**WHAT YOU SHOULD DO**
Your answer should be every line of the entries that has the string "input" in it.

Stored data
======

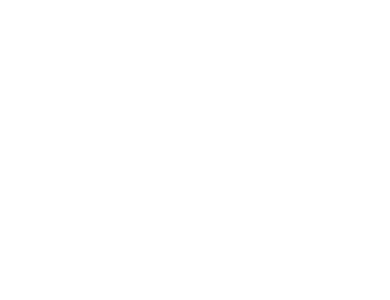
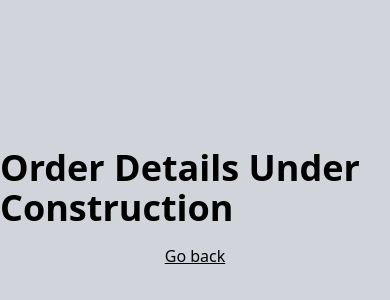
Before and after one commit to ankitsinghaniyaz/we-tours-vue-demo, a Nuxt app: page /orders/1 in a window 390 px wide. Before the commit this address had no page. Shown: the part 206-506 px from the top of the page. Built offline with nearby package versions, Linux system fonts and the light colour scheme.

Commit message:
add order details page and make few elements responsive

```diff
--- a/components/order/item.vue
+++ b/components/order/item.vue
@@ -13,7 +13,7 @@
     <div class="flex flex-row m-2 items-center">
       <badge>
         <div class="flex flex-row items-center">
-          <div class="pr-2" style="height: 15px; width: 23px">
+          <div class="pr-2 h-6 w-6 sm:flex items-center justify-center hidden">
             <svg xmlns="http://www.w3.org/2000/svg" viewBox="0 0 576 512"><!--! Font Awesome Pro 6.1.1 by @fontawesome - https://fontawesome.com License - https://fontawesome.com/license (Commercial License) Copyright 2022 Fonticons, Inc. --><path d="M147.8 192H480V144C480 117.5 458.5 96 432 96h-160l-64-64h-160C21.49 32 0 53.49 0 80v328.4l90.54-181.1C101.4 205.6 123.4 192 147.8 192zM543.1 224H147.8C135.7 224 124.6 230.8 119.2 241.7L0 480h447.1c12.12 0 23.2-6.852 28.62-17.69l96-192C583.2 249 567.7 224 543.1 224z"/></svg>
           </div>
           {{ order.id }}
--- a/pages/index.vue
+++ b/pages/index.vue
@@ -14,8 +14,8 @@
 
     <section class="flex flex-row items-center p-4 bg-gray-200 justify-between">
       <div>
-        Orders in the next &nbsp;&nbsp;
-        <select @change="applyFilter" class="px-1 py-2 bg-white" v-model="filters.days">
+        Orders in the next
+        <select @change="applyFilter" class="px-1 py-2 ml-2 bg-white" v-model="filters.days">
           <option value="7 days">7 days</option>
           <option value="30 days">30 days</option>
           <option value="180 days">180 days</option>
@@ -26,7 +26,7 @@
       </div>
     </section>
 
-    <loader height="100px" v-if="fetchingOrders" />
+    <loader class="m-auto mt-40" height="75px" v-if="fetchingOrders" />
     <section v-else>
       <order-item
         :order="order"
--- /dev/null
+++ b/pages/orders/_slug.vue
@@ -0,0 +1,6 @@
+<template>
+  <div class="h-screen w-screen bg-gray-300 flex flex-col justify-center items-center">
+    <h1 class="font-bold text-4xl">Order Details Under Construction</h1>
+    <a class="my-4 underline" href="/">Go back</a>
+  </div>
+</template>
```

======

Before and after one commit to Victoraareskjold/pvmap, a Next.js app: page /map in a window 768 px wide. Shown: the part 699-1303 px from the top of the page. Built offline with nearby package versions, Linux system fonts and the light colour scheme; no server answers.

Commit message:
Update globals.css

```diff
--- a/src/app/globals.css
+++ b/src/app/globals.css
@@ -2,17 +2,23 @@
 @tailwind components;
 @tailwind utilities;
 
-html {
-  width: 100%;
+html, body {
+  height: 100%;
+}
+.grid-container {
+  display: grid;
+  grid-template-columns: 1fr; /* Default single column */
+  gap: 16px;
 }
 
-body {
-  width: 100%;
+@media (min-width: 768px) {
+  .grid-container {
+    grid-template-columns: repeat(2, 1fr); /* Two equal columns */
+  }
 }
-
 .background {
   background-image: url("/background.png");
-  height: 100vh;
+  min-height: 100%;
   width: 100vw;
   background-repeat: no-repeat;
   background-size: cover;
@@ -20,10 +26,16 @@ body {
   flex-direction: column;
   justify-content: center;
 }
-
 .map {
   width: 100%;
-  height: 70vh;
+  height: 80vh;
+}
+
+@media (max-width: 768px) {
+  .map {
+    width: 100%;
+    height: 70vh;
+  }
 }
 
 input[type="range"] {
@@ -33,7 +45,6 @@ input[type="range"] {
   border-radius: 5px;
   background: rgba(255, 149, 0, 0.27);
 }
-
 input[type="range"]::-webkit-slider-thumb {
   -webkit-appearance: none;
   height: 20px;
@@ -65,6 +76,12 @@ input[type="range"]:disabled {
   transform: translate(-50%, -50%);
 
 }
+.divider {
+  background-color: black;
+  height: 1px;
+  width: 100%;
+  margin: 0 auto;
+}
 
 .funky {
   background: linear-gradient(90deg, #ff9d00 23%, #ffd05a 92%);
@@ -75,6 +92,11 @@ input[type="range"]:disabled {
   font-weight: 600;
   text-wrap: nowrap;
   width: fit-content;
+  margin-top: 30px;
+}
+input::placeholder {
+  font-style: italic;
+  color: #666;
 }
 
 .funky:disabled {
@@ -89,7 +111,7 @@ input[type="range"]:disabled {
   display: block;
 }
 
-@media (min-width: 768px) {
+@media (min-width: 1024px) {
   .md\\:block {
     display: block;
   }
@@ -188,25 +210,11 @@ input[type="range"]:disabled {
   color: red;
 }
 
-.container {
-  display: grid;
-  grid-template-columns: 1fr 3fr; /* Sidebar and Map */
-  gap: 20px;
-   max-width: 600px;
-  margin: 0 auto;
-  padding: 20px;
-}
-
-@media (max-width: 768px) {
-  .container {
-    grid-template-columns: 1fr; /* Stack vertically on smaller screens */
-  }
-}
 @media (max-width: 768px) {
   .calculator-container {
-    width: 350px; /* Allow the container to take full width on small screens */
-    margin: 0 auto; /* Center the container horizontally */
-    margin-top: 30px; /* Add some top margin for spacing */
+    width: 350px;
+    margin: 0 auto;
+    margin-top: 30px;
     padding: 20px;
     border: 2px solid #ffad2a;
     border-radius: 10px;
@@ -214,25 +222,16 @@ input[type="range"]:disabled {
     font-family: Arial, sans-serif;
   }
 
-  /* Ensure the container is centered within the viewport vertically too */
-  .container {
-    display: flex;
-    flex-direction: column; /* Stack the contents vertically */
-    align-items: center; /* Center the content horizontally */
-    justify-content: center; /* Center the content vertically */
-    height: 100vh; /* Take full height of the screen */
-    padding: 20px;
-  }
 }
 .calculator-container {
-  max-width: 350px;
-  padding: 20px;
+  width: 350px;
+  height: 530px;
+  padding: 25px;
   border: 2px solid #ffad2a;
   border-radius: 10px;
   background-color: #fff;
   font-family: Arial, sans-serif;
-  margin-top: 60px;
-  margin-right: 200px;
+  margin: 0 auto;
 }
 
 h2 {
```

======

**YOUR RESPONSE**
 input[type="range"] {
@@ -33,7 +45,6 @@ input[type="range"] {
 input[type="range"]::-webkit-slider-thumb {
@@ -65,6 +76,12 @@ input[type="range"]:disabled {
@@ -75,6 +92,11 @@ input[type="range"]:disabled {
+input::placeholder {
@@ -89,7 +111,7 @@ input[type="range"]:disabled {
@@ -188,25 +210,11 @@ input[type="range"]:disabled {
@@ -214,25 +222,16 @@ input[type="range"]:disabled {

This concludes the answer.